Before-and-after change data
▬▬▬▬▬▬▬▬▬▬
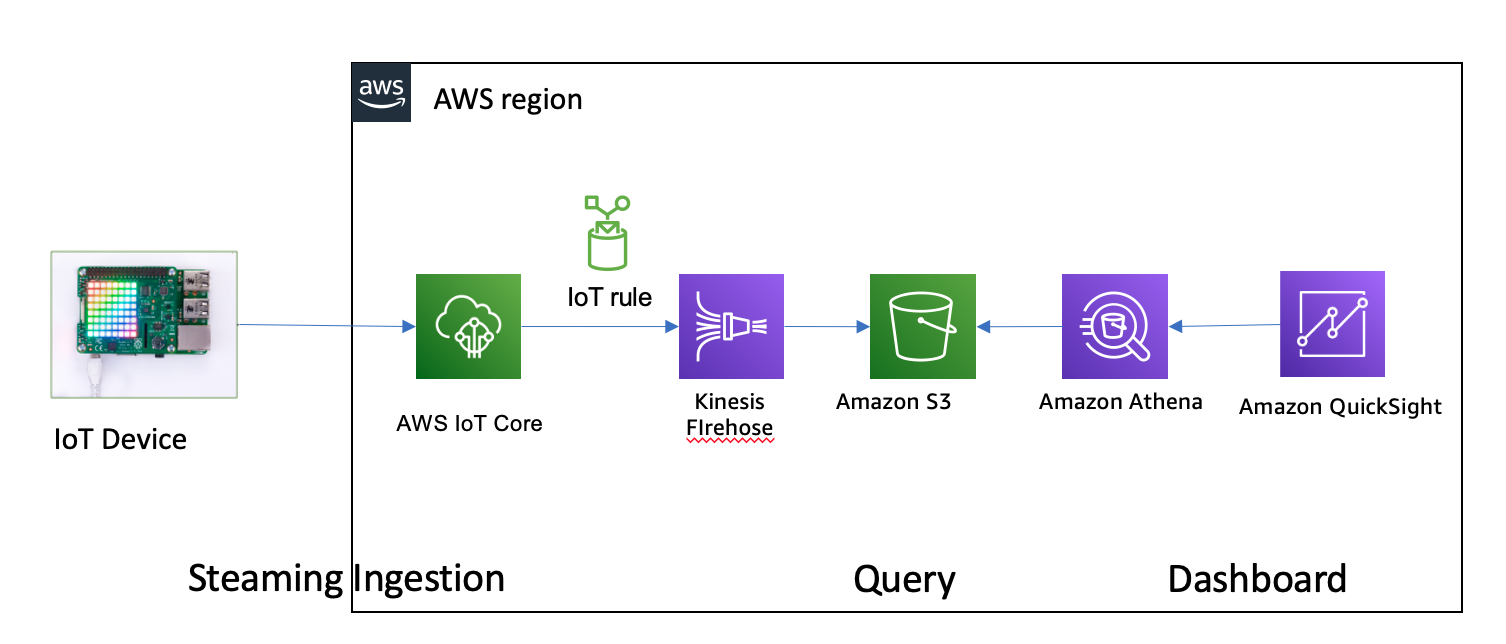
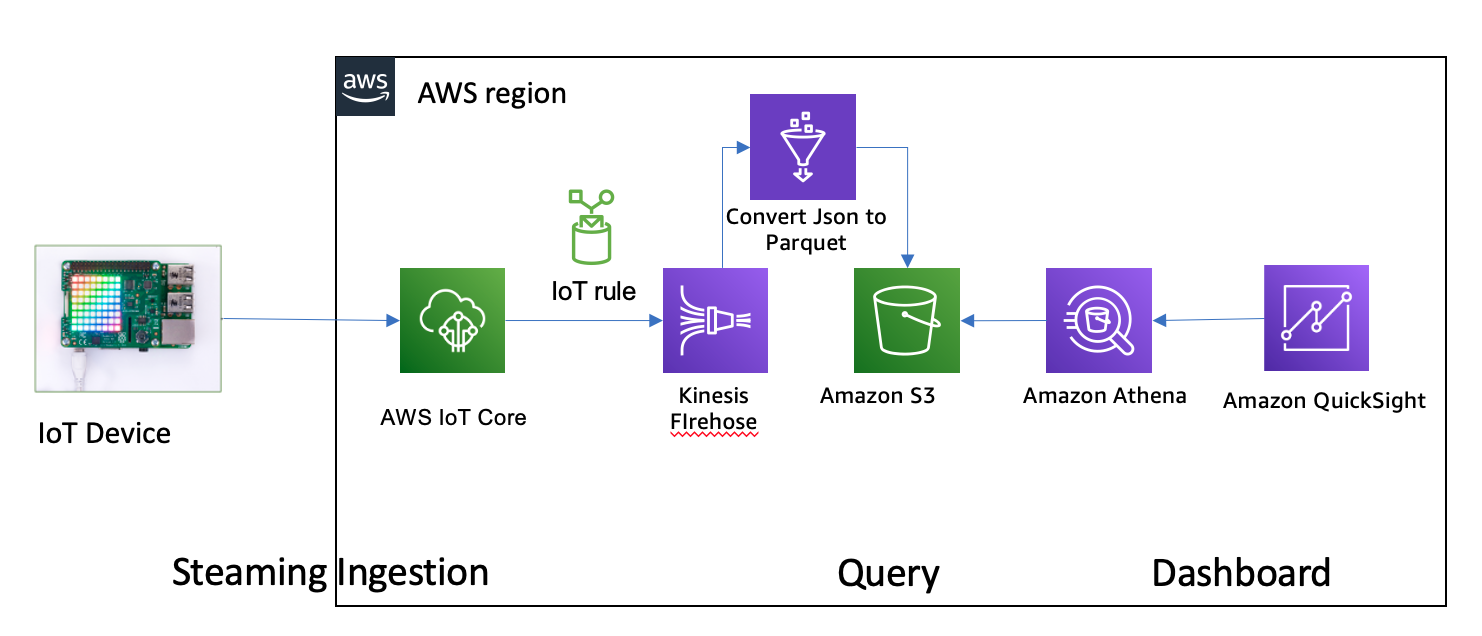
IoT-Athena-QuickSight update glue

diff --git a/IoT-Athena-QuickSight.md b/IoT-Athena-QuickSight.md
@@ -12,6 +12,10 @@ Archiecture for IoT-Athena-QuickSight
 - Kinesis Firehose Delivery Steam Name: `IoT-to-BI-Example`
 - S3 Bucket: `your bucket`
 - S3 Prefix: `iot_to_bi_example/`
+- Convert record format from json to Glue automatically
+![iot-athen-quicksight-convert-glue](media/iot-athen-quicksight-convert-glue.png)
+- Buffer conditions: `64 MiB or 300 seconds`
+
 
 ## Configuring the AWS IoT rule
 - Name: `Iot_to_bi_demoRule`
@@ -36,24 +40,24 @@ python hearrate.py
 ## Configuring Athena
 1. Create a table using the following query
 ```sql
-CREATE EXTERNAL TABLE heartrate_iot_data (
+CREATE EXTERNAL TABLE `heartrate_iot_data`(
     heartRate int,
     userId string,
     rateType string,
     dateTime timestamp)
-ROW FORMAT  serde 'org.apache.hive.hcatalog.data.JsonSerDe'
-with serdeproperties( 'ignore.malformed.json' = 'true' )
-LOCATION 's3://<CREATED-BUCKET>/iot_to_bi_example/'
+ROW FORMAT SERDE 
+  'org.apache.hadoop.hive.ql.io.parquet.serde.ParquetHiveSerDe' 
+LOCATION 's3://<CREATED-BUCKET>/iot_to_bi_example/';
+
 ```
 
 2. Create the query
 ```sql
-# count the user heart rate data
-SELECT userid, COUNT(userid) FROM heartrate_iot_data GROUP BY userid
+# preview data
+SELECT userid, rateType, heartRate, dateTime FROM heartrate_iot_data limit 20;
 
-# Create View
-CREATE OR REPLACE VIEW "hearrate_iot_info" AS
-SELECT userid, rateType, COUNT(userid) as record_count FROM heartrate_iot_data GROUP BY userid, rateType
+# count the user heart rate data
+SELECT userid, rateType， COUNT(userid) FROM heartrate_iot_data GROUP BY userid，rateType
 ```
 
 ## Analyzing the data on QuickSight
▬▬▬▬▬▬▬▬▬▬
§ Exercise instructions
Provide only the number of lines in the entries that hold the word "SELECT".

§ Response to this exercise
4